By 1968, a plan to hold a “Great and Holy Council” had emerged, and, by 1976, an agenda of ten items had crystallized, including the question of how to organize the administration of the Church in the “diaspora.” Meetings and preparations for a worldwide council of bishops continued with relative enthusiasm through the late 80s.
Then, in 1989, the Iron Curtain fell and another massive emigration began. In the last 26 years, millions of Eastern Europeans have left their homelands for economic opportunities elsewhere. From Bulgaria alone — a country whose total population is only 7 million — an estimated 3 million people have emigrated to Western Europe and beyond. The emigration of Orthodox Christians from their traditional homelands shows little sign of ending soon. In fact, it’s spreading, as a solid minority of the refugees and migrants who are currently leaving the Middle East are Orthodox.
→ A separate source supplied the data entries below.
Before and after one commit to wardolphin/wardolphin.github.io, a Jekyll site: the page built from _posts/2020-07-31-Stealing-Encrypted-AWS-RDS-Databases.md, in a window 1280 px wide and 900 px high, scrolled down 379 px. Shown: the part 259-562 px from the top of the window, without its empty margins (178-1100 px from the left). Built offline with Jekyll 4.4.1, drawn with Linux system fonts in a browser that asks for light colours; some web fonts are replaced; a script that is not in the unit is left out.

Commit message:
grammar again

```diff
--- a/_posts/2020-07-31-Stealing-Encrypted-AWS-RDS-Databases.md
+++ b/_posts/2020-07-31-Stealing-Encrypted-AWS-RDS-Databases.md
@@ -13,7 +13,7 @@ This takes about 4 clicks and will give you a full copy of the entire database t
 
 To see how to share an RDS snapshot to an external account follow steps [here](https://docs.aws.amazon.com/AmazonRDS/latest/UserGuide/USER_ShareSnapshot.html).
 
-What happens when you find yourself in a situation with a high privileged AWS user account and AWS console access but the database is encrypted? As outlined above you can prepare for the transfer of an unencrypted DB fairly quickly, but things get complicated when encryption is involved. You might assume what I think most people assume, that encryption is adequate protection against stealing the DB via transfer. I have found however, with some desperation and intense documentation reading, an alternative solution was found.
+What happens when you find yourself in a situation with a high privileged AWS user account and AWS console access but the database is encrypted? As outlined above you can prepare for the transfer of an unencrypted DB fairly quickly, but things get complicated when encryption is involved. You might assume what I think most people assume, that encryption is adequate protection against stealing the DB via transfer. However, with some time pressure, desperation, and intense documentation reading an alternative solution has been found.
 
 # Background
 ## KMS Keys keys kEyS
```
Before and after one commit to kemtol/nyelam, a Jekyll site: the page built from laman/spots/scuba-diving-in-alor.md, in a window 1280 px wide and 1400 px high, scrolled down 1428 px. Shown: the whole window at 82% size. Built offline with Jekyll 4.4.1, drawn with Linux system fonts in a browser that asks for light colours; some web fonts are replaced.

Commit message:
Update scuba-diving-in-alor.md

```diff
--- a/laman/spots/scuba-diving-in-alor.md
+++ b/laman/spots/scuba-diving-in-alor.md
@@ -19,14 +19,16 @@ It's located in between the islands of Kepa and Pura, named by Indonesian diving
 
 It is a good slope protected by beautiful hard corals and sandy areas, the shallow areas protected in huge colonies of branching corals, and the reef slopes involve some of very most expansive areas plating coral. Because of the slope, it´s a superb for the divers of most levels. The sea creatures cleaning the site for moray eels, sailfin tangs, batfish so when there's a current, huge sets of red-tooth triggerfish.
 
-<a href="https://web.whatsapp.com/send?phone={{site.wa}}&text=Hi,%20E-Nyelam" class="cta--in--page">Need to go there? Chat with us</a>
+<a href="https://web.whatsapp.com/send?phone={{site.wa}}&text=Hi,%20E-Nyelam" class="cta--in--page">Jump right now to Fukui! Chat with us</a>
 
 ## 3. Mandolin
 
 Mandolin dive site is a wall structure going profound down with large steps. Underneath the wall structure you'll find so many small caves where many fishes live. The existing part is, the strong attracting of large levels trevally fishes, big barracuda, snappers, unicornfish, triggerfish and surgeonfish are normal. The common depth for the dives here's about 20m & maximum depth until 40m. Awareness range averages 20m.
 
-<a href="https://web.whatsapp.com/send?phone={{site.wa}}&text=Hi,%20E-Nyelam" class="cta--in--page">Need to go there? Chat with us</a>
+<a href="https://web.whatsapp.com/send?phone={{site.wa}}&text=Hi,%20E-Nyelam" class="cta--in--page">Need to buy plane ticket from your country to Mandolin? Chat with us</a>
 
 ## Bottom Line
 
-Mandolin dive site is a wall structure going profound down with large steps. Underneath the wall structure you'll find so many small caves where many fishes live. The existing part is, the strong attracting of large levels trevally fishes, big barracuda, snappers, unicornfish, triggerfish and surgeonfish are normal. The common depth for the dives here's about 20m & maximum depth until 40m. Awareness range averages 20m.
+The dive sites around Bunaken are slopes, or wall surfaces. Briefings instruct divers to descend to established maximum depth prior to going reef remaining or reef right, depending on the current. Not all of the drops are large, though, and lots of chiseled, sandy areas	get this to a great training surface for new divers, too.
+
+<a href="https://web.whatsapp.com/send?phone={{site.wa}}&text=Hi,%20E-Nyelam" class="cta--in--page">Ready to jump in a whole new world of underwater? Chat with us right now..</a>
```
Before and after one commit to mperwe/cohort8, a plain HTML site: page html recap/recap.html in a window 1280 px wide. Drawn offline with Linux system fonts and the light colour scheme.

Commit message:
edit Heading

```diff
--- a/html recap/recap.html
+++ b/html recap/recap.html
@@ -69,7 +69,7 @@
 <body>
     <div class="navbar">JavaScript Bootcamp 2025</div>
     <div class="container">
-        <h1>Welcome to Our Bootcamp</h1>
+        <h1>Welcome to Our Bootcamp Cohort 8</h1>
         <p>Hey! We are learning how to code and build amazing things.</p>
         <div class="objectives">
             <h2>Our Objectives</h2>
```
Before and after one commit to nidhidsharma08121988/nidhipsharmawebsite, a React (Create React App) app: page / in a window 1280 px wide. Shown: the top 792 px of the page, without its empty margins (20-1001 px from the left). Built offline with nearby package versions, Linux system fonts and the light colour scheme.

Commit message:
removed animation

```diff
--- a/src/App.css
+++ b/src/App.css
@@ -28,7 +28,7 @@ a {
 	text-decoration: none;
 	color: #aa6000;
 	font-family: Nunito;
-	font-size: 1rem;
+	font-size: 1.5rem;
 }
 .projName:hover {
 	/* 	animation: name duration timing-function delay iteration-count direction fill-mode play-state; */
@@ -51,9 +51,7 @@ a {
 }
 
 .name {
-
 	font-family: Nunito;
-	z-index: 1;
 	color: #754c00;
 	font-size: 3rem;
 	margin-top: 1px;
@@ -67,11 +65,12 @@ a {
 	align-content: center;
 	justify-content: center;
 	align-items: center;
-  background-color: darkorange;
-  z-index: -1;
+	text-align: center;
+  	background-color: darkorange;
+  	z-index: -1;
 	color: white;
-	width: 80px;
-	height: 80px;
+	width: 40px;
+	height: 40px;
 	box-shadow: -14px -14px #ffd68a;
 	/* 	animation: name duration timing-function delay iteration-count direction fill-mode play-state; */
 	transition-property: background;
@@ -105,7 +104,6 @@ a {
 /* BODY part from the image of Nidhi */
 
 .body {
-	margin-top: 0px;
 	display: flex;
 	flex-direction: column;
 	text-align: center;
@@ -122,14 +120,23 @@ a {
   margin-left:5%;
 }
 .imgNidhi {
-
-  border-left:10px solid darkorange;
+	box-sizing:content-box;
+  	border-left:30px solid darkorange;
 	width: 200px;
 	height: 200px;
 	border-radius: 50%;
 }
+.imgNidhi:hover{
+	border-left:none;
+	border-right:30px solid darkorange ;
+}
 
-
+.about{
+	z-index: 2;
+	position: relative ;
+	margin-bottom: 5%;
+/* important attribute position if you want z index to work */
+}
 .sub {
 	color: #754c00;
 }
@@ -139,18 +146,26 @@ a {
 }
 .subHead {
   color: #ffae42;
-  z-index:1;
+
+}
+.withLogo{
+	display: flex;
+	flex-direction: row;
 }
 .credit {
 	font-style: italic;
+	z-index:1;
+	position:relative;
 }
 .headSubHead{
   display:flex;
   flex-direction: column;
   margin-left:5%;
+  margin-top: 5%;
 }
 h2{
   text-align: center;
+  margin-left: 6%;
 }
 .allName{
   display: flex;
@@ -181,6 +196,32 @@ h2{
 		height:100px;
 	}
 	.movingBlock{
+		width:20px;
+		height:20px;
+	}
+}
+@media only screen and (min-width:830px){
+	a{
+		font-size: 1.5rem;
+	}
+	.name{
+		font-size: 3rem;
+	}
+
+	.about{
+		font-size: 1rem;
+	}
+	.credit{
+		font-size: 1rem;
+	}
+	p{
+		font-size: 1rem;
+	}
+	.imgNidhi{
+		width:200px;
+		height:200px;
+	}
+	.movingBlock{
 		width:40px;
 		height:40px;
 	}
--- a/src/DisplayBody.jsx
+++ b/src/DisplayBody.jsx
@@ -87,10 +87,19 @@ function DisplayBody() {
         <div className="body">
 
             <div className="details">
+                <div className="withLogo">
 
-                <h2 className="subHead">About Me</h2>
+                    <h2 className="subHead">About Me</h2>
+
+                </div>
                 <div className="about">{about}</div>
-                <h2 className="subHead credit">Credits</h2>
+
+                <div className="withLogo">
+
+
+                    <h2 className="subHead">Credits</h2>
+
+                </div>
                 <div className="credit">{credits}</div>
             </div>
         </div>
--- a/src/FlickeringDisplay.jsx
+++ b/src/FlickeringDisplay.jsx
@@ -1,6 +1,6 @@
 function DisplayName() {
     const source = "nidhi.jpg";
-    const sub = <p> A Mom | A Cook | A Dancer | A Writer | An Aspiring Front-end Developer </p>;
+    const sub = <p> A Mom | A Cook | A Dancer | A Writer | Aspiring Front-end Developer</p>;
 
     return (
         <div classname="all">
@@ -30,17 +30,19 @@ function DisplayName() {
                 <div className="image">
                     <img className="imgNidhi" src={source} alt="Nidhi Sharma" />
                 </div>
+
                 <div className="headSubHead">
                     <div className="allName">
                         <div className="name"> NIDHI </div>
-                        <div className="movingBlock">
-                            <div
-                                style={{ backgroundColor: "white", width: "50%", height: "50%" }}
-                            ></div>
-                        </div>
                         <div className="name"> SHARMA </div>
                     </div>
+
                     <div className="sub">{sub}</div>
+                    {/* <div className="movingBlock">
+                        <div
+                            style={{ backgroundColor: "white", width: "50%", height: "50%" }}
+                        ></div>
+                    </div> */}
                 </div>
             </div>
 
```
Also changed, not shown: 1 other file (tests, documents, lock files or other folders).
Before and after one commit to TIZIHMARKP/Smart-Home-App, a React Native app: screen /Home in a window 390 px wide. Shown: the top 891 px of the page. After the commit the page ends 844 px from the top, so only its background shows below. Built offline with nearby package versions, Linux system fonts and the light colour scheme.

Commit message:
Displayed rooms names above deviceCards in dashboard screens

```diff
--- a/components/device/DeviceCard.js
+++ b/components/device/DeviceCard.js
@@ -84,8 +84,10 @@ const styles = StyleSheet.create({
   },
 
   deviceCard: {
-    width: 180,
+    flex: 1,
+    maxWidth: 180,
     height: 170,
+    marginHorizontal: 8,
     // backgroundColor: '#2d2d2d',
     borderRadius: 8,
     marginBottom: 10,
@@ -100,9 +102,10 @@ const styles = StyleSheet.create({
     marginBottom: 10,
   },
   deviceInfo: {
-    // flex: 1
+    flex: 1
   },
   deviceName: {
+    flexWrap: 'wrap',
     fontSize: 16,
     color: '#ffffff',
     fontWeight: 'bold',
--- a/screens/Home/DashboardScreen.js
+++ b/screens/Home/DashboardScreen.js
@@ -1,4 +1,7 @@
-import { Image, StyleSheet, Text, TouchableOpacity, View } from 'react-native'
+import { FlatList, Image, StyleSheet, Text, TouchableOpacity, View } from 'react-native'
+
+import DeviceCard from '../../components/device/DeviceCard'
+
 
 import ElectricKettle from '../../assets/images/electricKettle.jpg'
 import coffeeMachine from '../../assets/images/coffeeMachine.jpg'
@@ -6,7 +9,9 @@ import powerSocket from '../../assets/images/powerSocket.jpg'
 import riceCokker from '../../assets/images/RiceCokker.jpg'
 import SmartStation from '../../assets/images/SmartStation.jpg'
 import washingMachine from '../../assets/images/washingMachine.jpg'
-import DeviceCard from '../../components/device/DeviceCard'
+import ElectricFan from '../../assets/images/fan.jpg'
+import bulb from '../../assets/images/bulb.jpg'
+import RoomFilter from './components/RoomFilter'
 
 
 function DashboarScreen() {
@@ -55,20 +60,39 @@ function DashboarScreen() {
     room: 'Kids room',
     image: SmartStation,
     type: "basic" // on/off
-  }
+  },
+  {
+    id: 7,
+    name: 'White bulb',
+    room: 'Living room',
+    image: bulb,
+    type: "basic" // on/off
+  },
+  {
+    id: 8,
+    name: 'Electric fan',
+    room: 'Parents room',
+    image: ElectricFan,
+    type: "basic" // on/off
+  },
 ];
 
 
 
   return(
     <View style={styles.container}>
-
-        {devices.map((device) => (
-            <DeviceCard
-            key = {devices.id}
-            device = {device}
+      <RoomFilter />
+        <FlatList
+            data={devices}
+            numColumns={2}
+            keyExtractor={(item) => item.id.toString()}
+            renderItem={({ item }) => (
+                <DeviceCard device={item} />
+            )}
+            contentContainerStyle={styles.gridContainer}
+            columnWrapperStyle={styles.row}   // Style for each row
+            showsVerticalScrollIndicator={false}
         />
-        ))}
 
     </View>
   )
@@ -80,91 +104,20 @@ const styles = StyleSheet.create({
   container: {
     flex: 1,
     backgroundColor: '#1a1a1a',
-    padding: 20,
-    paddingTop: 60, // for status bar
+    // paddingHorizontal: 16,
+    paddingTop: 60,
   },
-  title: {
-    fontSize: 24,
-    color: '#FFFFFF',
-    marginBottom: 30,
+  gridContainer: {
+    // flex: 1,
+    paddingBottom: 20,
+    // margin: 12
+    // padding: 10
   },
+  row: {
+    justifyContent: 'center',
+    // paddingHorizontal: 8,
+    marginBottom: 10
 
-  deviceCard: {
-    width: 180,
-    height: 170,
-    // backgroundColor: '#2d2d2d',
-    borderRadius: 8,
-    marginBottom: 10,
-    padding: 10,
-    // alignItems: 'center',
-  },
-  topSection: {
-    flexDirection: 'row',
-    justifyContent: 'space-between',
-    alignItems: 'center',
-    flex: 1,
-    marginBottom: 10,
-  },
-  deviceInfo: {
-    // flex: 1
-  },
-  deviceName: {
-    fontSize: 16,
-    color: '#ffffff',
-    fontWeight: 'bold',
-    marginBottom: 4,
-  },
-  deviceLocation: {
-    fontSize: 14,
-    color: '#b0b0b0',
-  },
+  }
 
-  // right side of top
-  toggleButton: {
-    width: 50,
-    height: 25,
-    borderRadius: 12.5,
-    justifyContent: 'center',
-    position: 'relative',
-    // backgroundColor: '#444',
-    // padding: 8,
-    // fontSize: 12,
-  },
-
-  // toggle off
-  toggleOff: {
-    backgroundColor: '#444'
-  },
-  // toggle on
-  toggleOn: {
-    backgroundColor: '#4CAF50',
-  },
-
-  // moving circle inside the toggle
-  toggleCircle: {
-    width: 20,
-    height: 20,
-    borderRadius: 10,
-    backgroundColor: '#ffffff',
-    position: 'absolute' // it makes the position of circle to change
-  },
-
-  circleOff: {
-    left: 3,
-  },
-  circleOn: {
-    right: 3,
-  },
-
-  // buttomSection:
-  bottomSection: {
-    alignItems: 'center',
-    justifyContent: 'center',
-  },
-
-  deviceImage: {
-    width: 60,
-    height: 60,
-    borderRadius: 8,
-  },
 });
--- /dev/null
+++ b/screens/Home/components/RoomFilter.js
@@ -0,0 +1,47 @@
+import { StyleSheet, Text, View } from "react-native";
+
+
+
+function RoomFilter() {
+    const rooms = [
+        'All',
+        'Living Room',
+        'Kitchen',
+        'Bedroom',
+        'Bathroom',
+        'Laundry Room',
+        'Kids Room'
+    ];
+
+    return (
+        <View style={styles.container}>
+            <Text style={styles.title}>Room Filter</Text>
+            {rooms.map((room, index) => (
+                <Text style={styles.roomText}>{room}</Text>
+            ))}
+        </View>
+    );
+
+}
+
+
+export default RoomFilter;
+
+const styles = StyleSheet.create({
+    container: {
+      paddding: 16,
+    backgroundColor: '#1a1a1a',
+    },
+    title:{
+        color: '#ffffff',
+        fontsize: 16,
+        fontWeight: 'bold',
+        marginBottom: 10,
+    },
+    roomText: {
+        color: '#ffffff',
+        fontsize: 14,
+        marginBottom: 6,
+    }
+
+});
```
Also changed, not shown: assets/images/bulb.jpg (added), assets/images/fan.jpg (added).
Despite these demographic shifts and an emerging impasse in the attempt to find a common vision for Orthodox polity, plans to hold a “Great and Holy Council” never dissipated entirely. Some progress occurred in the early 90s, and, more recently, a flurry of activity has taken place since 2008.
Within the context of these preparatory deliberations, every Orthodox Church around the world formulated an official position on various topics, including the governance of the Church in places like America and Australia.
In the course of these deliberations, a stark theological division has emerged. Years ago, almost everyone agreed that the status quo of overlapping jurisdictions in the diaspora was a clear violation of Orthodox canon law and a departure from the apostolic tradition of church order. In recent years, however, some of the largest Orthodox churches have started to argue that the status quo accords with the Orthodox understanding of the Church. A change of this magnitude has required these Orthodox churches to re-think the way in which they explain the governance of the Church and, in some cases, modify theological principles.
The emerging majority opinion is not merely that administrative division in the diaspora allows for the maintenance of distinctive liturgical, theological, and spiritual traditions (and is therefore a pastoral benefit to the Church), but that the division itself is either (1) not actually a departure from apostolic church order and canon law, or (2) only a violation in a technical sense, and not a serious concern, as various present-day sources of authority (e.g. statutes passed by a national church’s synod of bishops) are of equal or greater authority to the canons promulgated by the Ecumenical Councils of the first millennium of Christian history...